Another question posed to the teens and adults was, “How much do you agree or disagree with the following statement? It would be much easier for teens to postpone sexual activity and avoid teen pregnancy if they were able to have more open, honest conversations about these topics with their parents.” Eight-seven of teens age 12-19 and 90% of adults agreed with this statement. Although a majority of teens and adults agreed that it’s helpful for parents to talk with their children openly about sex, 90% of teens surveyed and 88% of adults believe that parents often don’t know what to say, how to say it, or when to start talking.
CNN Health published an article from the Mayo Clinic titled “Sex education: Talking to your teen about sex.” The article shares a truthful statement: “Sex education basics may be covered in health class, but your teen might not hear — or understand — everything he or she needs to know to make tough choices about sex. That’s where you come in. Awkward as it may be, sex education is a parent’s responsibility.” The article goes on to discuss ways parents can break the ice and bring up these topics. The author encourages parents to be honest and direct, to avoid lecturing, and to listen to their teens’ points of view. The article tells parent to reward their teens’ questions with affirming responses like “I’m glad you came to me.”
In a Focus on the Family article titled “Talking about Sex and Puberty,” parents are advised to not wait to tell their children everything they know about sex during a single intense marathon session. Focus on the Family believes that doing so risks either waiting until it’s too late or dumping more in the child’s lap than he can process. They suggest gradually releasing information during many conversations over a period of several years. If a child asks questions a parent can’t answer, parents should be honest and do research. Focus on the Family believes that parents will gain far more stature in their children’s eyes by showing candor than by bluffing.
Here are some other compelling statistics from the National Campaign’s survey:
- Some 67% of teen girls and 53% often boys who have had sex wish they had waited longer.
- Forty-four percent of respondents age 12-19 said they have not had sex.
- Nine in 10 teens (91%) say they want to be married before they have/father a child.
- About seven in 10 adults (68%) believe their community needs more efforts to prevent teen pregnancy.
- Nearly nine in 10 adults and teens (89% and 90% respectively) say teen pregnancy is an important issue even when compared to other social and economic problems facing the country.

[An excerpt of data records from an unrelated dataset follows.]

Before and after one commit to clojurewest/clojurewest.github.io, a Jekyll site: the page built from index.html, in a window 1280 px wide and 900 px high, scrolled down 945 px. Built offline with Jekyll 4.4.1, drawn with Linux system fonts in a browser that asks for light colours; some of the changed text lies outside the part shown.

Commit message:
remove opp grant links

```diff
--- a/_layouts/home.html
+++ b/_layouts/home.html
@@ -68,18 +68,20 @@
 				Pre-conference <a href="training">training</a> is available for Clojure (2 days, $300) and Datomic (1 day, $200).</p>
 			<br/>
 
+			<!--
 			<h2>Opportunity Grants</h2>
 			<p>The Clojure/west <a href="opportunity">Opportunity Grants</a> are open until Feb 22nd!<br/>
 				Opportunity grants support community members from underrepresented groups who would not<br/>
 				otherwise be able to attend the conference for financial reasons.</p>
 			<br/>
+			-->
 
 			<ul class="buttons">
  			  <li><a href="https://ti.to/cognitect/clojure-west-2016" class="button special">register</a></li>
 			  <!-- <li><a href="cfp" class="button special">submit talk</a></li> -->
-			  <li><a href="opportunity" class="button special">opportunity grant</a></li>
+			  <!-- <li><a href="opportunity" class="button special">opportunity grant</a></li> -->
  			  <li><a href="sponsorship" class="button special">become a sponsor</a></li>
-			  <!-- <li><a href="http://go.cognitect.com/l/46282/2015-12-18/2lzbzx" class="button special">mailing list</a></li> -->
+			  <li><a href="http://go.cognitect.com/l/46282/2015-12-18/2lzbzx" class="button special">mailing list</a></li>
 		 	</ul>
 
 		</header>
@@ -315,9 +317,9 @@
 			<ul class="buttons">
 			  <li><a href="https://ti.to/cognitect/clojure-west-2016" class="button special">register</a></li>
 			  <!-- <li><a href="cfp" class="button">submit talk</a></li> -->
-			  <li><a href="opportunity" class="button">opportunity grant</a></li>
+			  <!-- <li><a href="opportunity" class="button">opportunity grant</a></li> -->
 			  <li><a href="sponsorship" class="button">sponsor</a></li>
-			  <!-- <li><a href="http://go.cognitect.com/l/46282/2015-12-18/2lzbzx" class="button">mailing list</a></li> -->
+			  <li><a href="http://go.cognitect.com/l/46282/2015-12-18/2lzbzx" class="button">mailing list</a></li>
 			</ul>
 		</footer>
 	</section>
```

As pro-lifers who stand against abortion, we must remember to deal with the root issues that lead to thousands of terminations a day. National data shows that 3 out of every 10 U.S girls is pregnant at least once by the age of 20. Making birth control accessible to kids of all ages is not the great fix to this critical issue in our society. Rather, I think we must begin at home, with loving parents who teach their kids the benefits of abstinence before marriage and delaying sex. Children who lack supportive parents need teachers, mentors, religious leaders, and coaches who will listen and talk with them. The National Campaign to prevent Teen and Unplanned Pregnancy has a helpful document titled “Tips to help faith leaders and their communities address teen pregnancy.” As a youth leader, I make it a priority to talk with the teenagers in my church about these issues. We all can have a voice in these areas if we’re just willing to speak out.